→ Assignment
Down to the last line, print the entries below exactly, and keep every picture out of the copy.
*** Records for the task ***
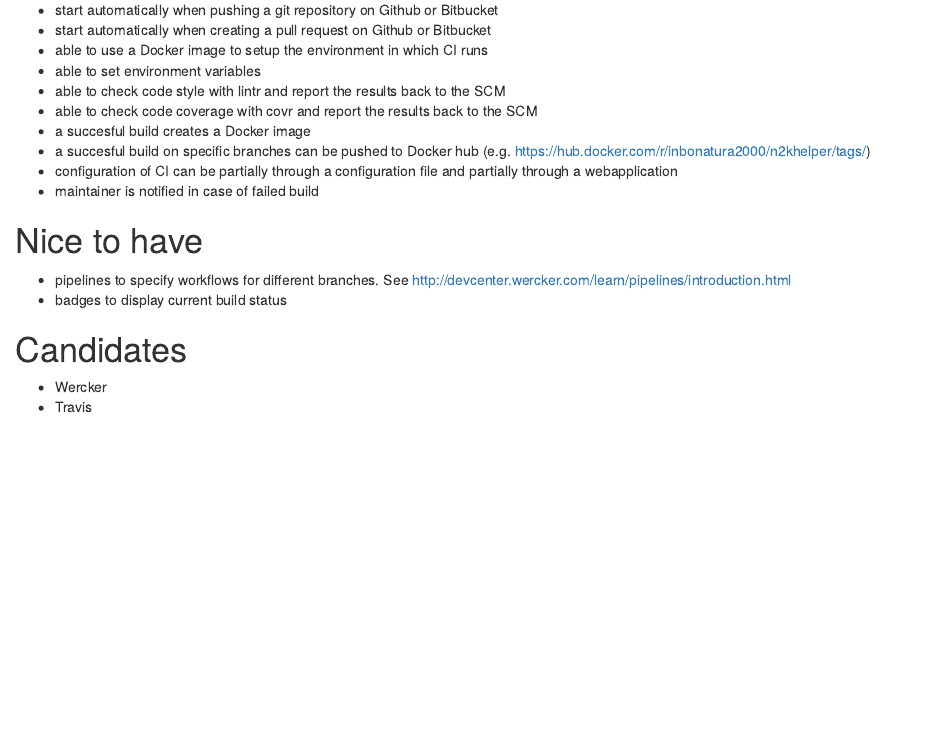
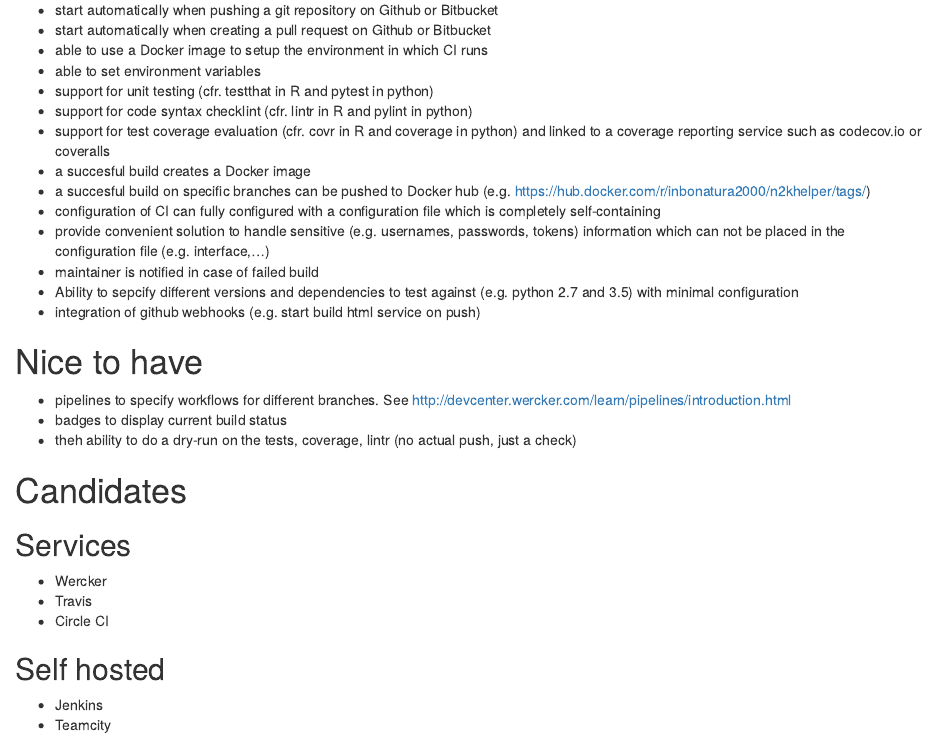
Before and after one commit to inbo/inborutils, an R Markdown document (continuous-integration/requirements.Rmd): the page in a window 1100 px wide, from 130 px down. Rendered offline with R 4.5, knitr and Pandoc, with nearby package versions.

Commit message:
update requirements for CI description

```diff
--- a/continuous-integration/requirements.Rmd
+++ b/continuous-integration/requirements.Rmd
@@ -10,19 +10,31 @@
 - start automatically when creating a pull request on Github or Bitbucket
 - able to use a Docker image to setup the environment in which CI runs
 - able to set environment variables
-- able to check code style with lintr and report the results back to the SCM
-- able to check code coverage with covr and report the results back to the SCM
+- support for unit testing (cfr. testthat in R and pytest in python)
+- support for code syntax checklint (cfr. lintr in R and pylint in python)
+- support for test coverage evaluation (cfr. covr in R and coverage in python) and linked to a coverage reporting service such as codecov.io or coveralls
 - a succesful build creates a Docker image
 - a succesful build on specific branches can be pushed to Docker hub (e.g. https://hub.docker.com/r/inbonatura2000/n2khelper/tags/)
-- configuration of CI can be partially through a configuration file and partially through a webapplication
+- configuration of CI can fully configured with a configuration file which is completely self-containing
+- provide convenient solution to handle sensitive (e.g. usernames,
+passwords, tokens) information which can not be placed in the configuration file (e.g. interface,...)
 - maintainer is notified in case of failed build
+- Ability to sepcify different versions and dependencies to test against (e.g. python 2.7 and 3.5) with minimal configuration
+- integration of github webhooks (e.g. start build html service on push)
 
 # Nice to have
 
 - pipelines to specify workflows for different branches. See http://devcenter.wercker.com/learn/pipelines/introduction.html
 - badges to display current build status
+- theh ability to do a dry-run on the tests, coverage, lintr (no actual push, just a check)
 
 # Candidates
 
+## Services
 - Wercker
 - Travis
+- Circle CI
+
+## Self hosted
+- Jenkins
+- Teamcity
```
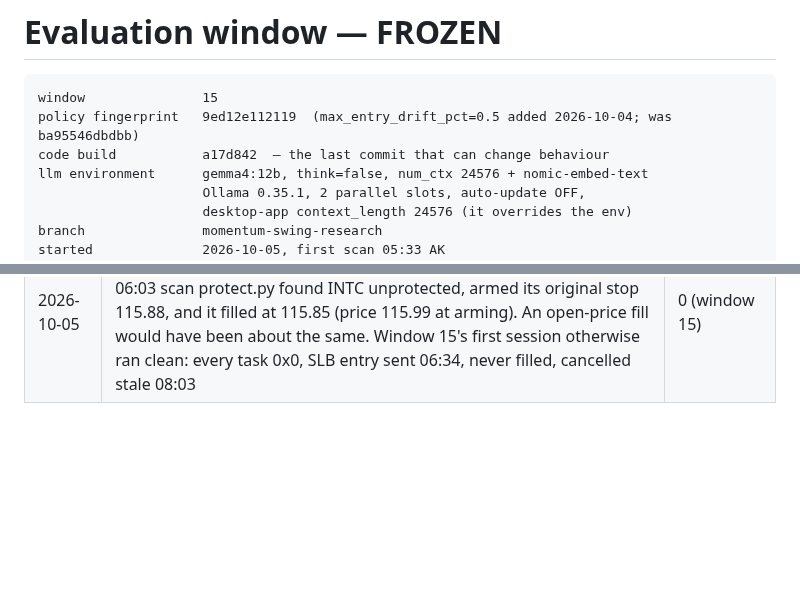
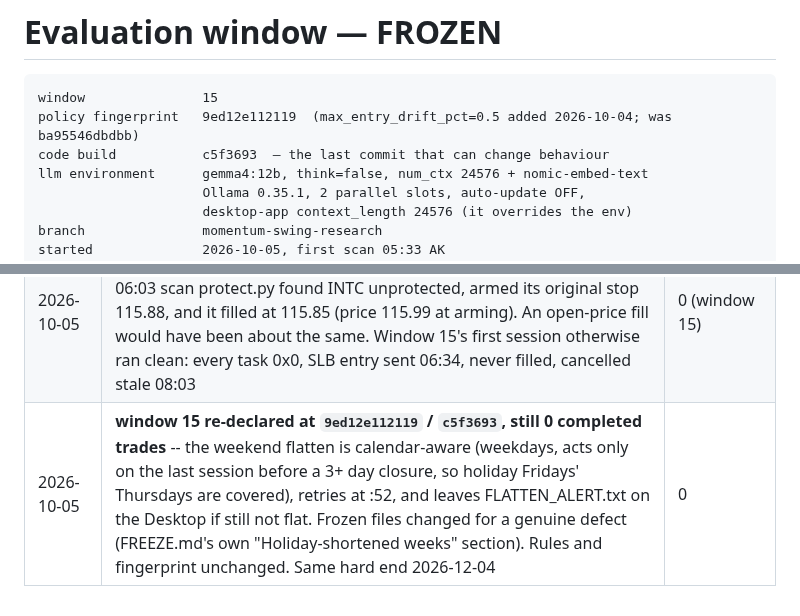
Before and after one commit to SDavidJake907/-quant-desk, a Markdown page: FREEZE.md, 2 parts joined by grey strips. Rendered like a GitHub page; blank space fills up the shorter version.

Commit message:
docs: window 15 re-declared at the calendar-aware flatten build, 0 trades
Co-Authored-By: Claude Opus 5.5 <noreply@anthropic.com>

```diff
--- a/FREEZE.md
+++ b/FREEZE.md
@@ -2,7 +2,7 @@
 
     window               15
     policy fingerprint   9ed12e112119  (max_entry_drift_pct=0.5 added 2026-10-04; was ba95546dbdbb)
-    code build           a17d842  — the last commit that can change behaviour
+    code build           c5f3693  — the last commit that can change behaviour
     llm environment      gemma4:12b, think=false, num_ctx 24576 + nomic-embed-text
                          Ollama 0.35.1, 2 parallel slots, auto-update OFF,
                          desktop-app context_length 24576 (it overrides the env)
@@ -1183,3 +1183,4 @@ research.
 | 2026-10-04 | **window 15 declared** at `ba95546dbdbb` / `6b71008`, gemma4:12b + nomic-embed-text; first scan 2026-10-05 05:33 AK. Same hard end 2026-12-04 | 0 |
 | 2026-10-04 | **window 15 re-declared before its first scan** at `9ed12e112119` -- a genuine bug: a setup first seen one scan late was sent at its OLD close as the limit; with the price already below it the buy limit filled at once beside the stop. The only two fills >1% under their limits (APP 08-20, PSX 09-24) were both such orders, both stopped within the hour; every on-time order filled within 0.34%. `guards.late_signal` now refuses a setup whose latest close is already >= `max_entry_drift_pct` (0.5%) below its entry. Same hard end 2026-12-04 | 0, no scans |
 | 2026-10-05 | **INTC (window 14) closed at -1.0R by the safety net.** The market sell queued Sunday night was cancelled by the operator at 01:48 AK; at the 06:03 scan protect.py found INTC unprotected, armed its original stop 115.88, and it filled at 115.85 (price 115.99 at arming). An open-price fill would have been about the same. Window 15's first session otherwise ran clean: every task 0x0, SLB entry sent 06:34, never filled, cancelled stale 08:03 | 0 (window 15) |
+| 2026-10-05 | **window 15 re-declared at `9ed12e112119` / `c5f3693`, still 0 completed trades** -- the weekend flatten is calendar-aware (weekdays, acts only on the last session before a 3+ day closure, so holiday Fridays' Thursdays are covered), retries at :52, and leaves FLATTEN_ALERT.txt on the Desktop if still not flat. Frozen files changed for a genuine defect (FREEZE.md's own "Holiday-shortened weeks" section). Rules and fingerprint unchanged. Same hard end 2026-12-04 | 0 |
```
*** End of Records for the task ***
→ Result of this task
Before and after one commit to inbo/inborutils, an R Markdown document (continuous-integration/requirements.Rmd): the page in a window 1100 px wide, from 130 px down. Rendered offline with R 4.5, knitr and Pandoc, with nearby package versions.

Commit message:
update requirements for CI description

```diff
--- a/continuous-integration/requirements.Rmd
+++ b/continuous-integration/requirements.Rmd
@@ -10,19 +10,31 @@
 - start automatically when creating a pull request on Github or Bitbucket
 - able to use a Docker image to setup the environment in which CI runs
 - able to set environment variables
-- able to check code style with lintr and report the results back to the SCM
-- able to check code coverage with covr and report the results back to the SCM
+- support for unit testing (cfr. testthat in R and pytest in python)
+- support for code syntax checklint (cfr. lintr in R and pylint in python)
+- support for test coverage evaluation (cfr. covr in R and coverage in python) and linked to a coverage reporting service such as codecov.io or coveralls
 - a succesful build creates a Docker image
 - a succesful build on specific branches can be pushed to Docker hub (e.g. https://hub.docker.com/r/inbonatura2000/n2khelper/tags/)
-- configuration of CI can be partially through a configuration file and partially through a webapplication
+- configuration of CI can fully configured with a configuration file which is completely self-containing
+- provide convenient solution to handle sensitive (e.g. usernames,
+passwords, tokens) information which can not be placed in the configuration file (e.g. interface,...)
 - maintainer is notified in case of failed build
+- Ability to sepcify different versions and dependencies to test against (e.g. python 2.7 and 3.5) with minimal configuration
+- integration of github webhooks (e.g. start build html service on push)
 
 # Nice to have
 
 - pipelines to specify workflows for different branches. See http://devcenter.wercker.com/learn/pipelines/introduction.html
 - badges to display current build status
+- theh ability to do a dry-run on the tests, coverage, lintr (no actual push, just a check)
 
 # Candidates
 
+## Services
 - Wercker
 - Travis
+- Circle CI
+
+## Self hosted
+- Jenkins
+- Teamcity
```
Before and after one commit to SDavidJake907/-quant-desk, a Markdown page: FREEZE.md, 2 parts joined by grey strips. Rendered like a GitHub page; blank space fills up the shorter version.

Commit message:
docs: window 15 re-declared at the calendar-aware flatten build, 0 trades
Co-Authored-By: Claude Opus 5.5 <noreply@anthropic.com>

```diff
--- a/FREEZE.md
+++ b/FREEZE.md
@@ -2,7 +2,7 @@
 
     window               15
     policy fingerprint   9ed12e112119  (max_entry_drift_pct=0.5 added 2026-10-04; was ba95546dbdbb)
-    code build           a17d842  — the last commit that can change behaviour
+    code build           c5f3693  — the last commit that can change behaviour
     llm environment      gemma4:12b, think=false, num_ctx 24576 + nomic-embed-text
                          Ollama 0.35.1, 2 parallel slots, auto-update OFF,
                          desktop-app context_length 24576 (it overrides the env)
@@ -1183,3 +1183,4 @@ research.
 | 2026-10-04 | **window 15 declared** at `ba95546dbdbb` / `6b71008`, gemma4:12b + nomic-embed-text; first scan 2026-10-05 05:33 AK. Same hard end 2026-12-04 | 0 |
 | 2026-10-04 | **window 15 re-declared before its first scan** at `9ed12e112119` -- a genuine bug: a setup first seen one scan late was sent at its OLD close as the limit; with the price already below it the buy limit filled at once beside the stop. The only two fills >1% under their limits (APP 08-20, PSX 09-24) were both such orders, both stopped within the hour; every on-time order filled within 0.34%. `guards.late_signal` now refuses a setup whose latest close is already >= `max_entry_drift_pct` (0.5%) below its entry. Same hard end 2026-12-04 | 0, no scans |
 | 2026-10-05 | **INTC (window 14) closed at -1.0R by the safety net.** The market sell queued Sunday night was cancelled by the operator at 01:48 AK; at the 06:03 scan protect.py found INTC unprotected, armed its original stop 115.88, and it filled at 115.85 (price 115.99 at arming). An open-price fill would have been about the same. Window 15's first session otherwise ran clean: every task 0x0, SLB entry sent 06:34, never filled, cancelled stale 08:03 | 0 (window 15) |
+| 2026-10-05 | **window 15 re-declared at `9ed12e112119` / `c5f3693`, still 0 completed trades** -- the weekend flatten is calendar-aware (weekdays, acts only on the last session before a 3+ day closure, so holiday Fridays' Thursdays are covered), retries at :52, and leaves FLATTEN_ALERT.txt on the Desktop if still not flat. Frozen files changed for a genuine defect (FREEZE.md's own "Holiday-shortened weeks" section). Rules and fingerprint unchanged. Same hard end 2026-12-04 | 0 |
```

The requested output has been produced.